WHAT IS NEEDED: Look through the records below and say how many lines include "Also". Give only that number.
======== DATA EXTRACTS ========
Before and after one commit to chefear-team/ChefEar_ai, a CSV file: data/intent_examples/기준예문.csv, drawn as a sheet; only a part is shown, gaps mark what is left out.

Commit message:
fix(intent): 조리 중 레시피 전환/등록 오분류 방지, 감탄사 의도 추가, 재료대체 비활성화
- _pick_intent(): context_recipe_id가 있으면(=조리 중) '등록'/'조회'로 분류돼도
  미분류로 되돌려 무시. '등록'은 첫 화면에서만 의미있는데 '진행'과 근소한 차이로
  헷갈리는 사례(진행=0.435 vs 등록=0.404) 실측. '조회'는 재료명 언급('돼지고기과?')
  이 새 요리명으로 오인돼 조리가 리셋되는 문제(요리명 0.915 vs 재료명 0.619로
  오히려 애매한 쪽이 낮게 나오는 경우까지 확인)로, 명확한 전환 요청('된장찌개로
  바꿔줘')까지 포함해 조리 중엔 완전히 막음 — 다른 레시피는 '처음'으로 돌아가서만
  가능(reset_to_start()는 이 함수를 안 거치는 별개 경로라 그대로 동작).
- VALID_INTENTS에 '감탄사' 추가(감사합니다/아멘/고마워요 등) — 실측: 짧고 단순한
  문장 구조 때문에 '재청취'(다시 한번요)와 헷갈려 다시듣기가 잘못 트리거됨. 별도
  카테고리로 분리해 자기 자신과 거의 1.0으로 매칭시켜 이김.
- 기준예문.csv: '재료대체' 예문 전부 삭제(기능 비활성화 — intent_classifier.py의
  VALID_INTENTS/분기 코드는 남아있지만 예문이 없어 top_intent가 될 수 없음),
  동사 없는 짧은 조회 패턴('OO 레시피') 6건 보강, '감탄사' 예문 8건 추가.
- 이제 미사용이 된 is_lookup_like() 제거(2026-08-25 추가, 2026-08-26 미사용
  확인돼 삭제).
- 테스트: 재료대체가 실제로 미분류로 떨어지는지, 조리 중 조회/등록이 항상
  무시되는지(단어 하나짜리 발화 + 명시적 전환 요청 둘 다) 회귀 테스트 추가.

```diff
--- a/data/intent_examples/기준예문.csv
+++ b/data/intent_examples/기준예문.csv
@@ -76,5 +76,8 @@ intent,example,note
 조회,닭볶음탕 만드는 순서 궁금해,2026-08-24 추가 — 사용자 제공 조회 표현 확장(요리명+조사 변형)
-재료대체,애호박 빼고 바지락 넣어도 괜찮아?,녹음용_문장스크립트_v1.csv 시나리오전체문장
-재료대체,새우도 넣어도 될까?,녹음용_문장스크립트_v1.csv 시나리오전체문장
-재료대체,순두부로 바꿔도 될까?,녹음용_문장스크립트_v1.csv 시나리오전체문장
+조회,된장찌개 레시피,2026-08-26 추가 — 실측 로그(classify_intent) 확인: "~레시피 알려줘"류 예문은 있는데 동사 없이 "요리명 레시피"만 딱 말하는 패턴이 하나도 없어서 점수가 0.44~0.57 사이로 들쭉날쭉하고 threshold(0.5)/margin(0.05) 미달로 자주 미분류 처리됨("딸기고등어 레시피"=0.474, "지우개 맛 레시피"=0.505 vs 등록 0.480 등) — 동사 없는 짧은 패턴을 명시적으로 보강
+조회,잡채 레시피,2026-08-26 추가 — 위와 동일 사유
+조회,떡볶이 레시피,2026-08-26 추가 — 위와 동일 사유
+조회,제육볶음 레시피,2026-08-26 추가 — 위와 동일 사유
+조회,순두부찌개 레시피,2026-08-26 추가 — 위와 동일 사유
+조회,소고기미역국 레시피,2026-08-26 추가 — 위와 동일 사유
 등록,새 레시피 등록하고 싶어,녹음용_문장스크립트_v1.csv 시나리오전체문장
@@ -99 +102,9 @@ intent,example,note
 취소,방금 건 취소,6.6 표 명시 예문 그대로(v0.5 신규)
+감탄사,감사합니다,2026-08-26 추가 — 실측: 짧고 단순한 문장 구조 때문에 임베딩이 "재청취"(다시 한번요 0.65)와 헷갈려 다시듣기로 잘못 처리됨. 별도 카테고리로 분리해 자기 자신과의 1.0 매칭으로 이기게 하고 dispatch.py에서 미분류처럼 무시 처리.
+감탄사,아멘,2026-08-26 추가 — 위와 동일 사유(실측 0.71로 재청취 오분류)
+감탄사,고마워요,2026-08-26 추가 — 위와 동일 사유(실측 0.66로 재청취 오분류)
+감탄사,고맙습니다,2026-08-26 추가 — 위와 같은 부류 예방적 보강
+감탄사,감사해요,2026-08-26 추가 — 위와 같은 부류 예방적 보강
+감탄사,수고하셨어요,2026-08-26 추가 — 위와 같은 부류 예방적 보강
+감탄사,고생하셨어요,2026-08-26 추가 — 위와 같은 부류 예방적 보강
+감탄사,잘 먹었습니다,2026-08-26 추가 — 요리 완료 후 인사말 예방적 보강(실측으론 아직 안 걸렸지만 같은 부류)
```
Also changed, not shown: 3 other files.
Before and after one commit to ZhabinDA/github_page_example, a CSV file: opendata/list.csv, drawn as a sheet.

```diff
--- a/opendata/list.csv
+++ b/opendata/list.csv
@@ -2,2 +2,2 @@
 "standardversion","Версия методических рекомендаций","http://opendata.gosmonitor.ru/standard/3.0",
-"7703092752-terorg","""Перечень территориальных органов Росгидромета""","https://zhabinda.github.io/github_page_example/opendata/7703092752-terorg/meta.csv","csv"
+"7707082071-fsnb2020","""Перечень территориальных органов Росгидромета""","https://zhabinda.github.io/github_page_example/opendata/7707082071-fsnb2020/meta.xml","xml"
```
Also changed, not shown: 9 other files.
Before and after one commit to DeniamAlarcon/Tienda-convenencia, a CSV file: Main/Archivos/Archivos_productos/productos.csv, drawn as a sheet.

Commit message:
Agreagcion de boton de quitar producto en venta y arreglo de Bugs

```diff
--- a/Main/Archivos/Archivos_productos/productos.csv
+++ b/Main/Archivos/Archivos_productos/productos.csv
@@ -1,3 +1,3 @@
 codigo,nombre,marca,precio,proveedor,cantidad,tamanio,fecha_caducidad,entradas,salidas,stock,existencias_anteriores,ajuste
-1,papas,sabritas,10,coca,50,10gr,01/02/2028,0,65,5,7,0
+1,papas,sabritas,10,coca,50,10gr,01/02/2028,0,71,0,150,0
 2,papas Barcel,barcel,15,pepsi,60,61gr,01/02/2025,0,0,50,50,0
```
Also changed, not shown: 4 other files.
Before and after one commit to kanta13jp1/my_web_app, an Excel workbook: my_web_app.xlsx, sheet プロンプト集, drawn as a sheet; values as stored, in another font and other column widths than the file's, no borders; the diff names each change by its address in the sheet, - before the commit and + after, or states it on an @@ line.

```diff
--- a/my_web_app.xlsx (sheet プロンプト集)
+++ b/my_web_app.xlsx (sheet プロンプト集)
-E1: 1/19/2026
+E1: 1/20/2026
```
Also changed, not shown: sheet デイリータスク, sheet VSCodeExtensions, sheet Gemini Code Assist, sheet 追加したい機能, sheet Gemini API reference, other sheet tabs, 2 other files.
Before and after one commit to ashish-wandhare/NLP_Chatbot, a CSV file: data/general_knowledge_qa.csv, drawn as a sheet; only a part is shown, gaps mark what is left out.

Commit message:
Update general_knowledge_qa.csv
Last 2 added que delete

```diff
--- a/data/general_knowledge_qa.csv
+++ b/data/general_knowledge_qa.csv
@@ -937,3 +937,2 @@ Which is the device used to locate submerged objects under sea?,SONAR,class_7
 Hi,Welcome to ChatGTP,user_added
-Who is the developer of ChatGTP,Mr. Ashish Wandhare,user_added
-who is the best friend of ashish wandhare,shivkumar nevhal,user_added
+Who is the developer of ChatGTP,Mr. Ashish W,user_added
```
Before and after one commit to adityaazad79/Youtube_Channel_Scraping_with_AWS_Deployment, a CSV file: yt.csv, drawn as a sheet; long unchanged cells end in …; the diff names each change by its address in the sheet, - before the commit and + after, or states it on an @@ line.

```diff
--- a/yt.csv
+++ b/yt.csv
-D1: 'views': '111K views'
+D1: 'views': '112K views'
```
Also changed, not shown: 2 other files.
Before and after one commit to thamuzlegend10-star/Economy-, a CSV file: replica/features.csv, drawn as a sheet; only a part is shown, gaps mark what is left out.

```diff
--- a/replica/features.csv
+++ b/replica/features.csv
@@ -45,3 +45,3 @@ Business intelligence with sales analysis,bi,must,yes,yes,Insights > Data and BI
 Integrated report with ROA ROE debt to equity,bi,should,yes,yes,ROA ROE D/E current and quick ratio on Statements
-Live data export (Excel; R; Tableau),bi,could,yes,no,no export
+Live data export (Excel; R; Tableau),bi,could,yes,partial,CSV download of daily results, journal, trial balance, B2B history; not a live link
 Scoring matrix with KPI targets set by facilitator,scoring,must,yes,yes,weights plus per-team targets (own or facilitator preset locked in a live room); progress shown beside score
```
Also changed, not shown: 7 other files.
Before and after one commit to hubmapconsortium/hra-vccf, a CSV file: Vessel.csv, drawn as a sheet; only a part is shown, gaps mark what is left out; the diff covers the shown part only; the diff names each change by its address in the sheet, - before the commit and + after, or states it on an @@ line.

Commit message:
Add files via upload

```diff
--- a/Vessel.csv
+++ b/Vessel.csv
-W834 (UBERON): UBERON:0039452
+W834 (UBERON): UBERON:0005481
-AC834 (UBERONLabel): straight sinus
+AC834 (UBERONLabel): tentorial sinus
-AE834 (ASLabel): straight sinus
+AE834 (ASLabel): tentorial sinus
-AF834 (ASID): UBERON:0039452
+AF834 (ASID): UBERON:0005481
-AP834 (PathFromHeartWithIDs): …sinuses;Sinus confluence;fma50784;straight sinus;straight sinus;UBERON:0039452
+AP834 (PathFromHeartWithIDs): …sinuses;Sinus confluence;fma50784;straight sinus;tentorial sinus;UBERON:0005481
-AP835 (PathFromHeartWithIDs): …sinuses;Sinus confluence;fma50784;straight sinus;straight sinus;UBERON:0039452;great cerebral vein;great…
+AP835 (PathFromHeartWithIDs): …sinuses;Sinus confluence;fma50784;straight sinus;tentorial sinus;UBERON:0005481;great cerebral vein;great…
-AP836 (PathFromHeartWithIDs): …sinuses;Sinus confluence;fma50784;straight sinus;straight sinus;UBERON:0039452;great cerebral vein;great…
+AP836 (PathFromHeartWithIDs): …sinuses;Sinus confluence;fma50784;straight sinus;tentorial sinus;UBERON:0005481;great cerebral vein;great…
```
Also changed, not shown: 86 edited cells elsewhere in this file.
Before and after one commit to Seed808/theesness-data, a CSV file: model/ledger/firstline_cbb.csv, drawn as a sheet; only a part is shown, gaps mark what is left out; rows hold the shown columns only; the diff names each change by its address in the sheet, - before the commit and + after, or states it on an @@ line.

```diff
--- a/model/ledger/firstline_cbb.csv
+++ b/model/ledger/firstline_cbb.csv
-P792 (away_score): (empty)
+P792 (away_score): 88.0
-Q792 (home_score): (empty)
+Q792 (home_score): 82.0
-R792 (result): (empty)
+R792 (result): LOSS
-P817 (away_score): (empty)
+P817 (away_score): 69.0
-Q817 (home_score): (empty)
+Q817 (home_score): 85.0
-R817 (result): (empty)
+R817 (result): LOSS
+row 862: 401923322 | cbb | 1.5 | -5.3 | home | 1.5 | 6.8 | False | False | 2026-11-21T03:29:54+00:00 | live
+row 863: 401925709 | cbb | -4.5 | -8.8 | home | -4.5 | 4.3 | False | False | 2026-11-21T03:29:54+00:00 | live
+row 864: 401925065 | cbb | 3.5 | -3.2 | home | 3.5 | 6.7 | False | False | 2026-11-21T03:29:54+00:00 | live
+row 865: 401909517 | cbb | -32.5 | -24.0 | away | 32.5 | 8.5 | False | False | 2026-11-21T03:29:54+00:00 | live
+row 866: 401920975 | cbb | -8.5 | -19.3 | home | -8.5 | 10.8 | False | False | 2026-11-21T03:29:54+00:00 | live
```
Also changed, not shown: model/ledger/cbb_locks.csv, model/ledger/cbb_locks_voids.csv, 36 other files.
========
SOLUTION TO THE PROBLEM: 8